The reply must consist of one number: how many lines of the data include the word "README".

===

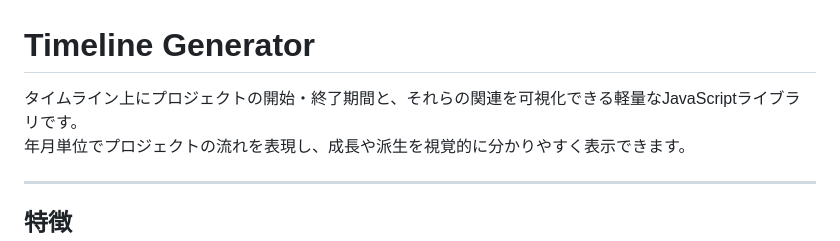
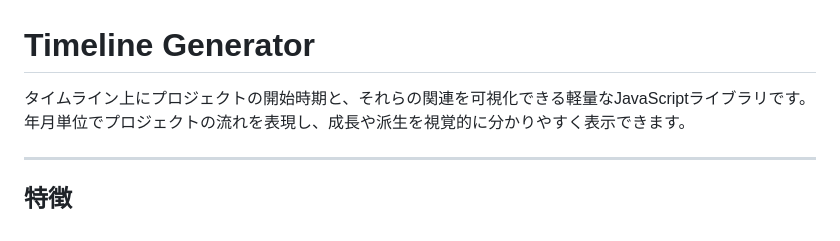
Before and after one commit to chroco-ooo/timeline-js, a Markdown page: README.md, the part around the change. Rendered like a GitHub page.

Commit message:
Update Japanese description for clarity

```diff
--- a/README.md
+++ b/README.md
@@ -1,6 +1,6 @@
 # Timeline Generator
 
-タイムライン上にプロジェクトの開始・終了期間と、それらの関連を可視化できる軽量なJavaScriptライブラリです。
+タイムライン上にプロジェクトの開始時期と、それらの関連を可視化できる軽量なJavaScriptライブラリです。
 年月単位でプロジェクトの流れを表現し、成長や派生を視覚的に分かりやすく表示できます。
 
 ---
```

===

Reply: 3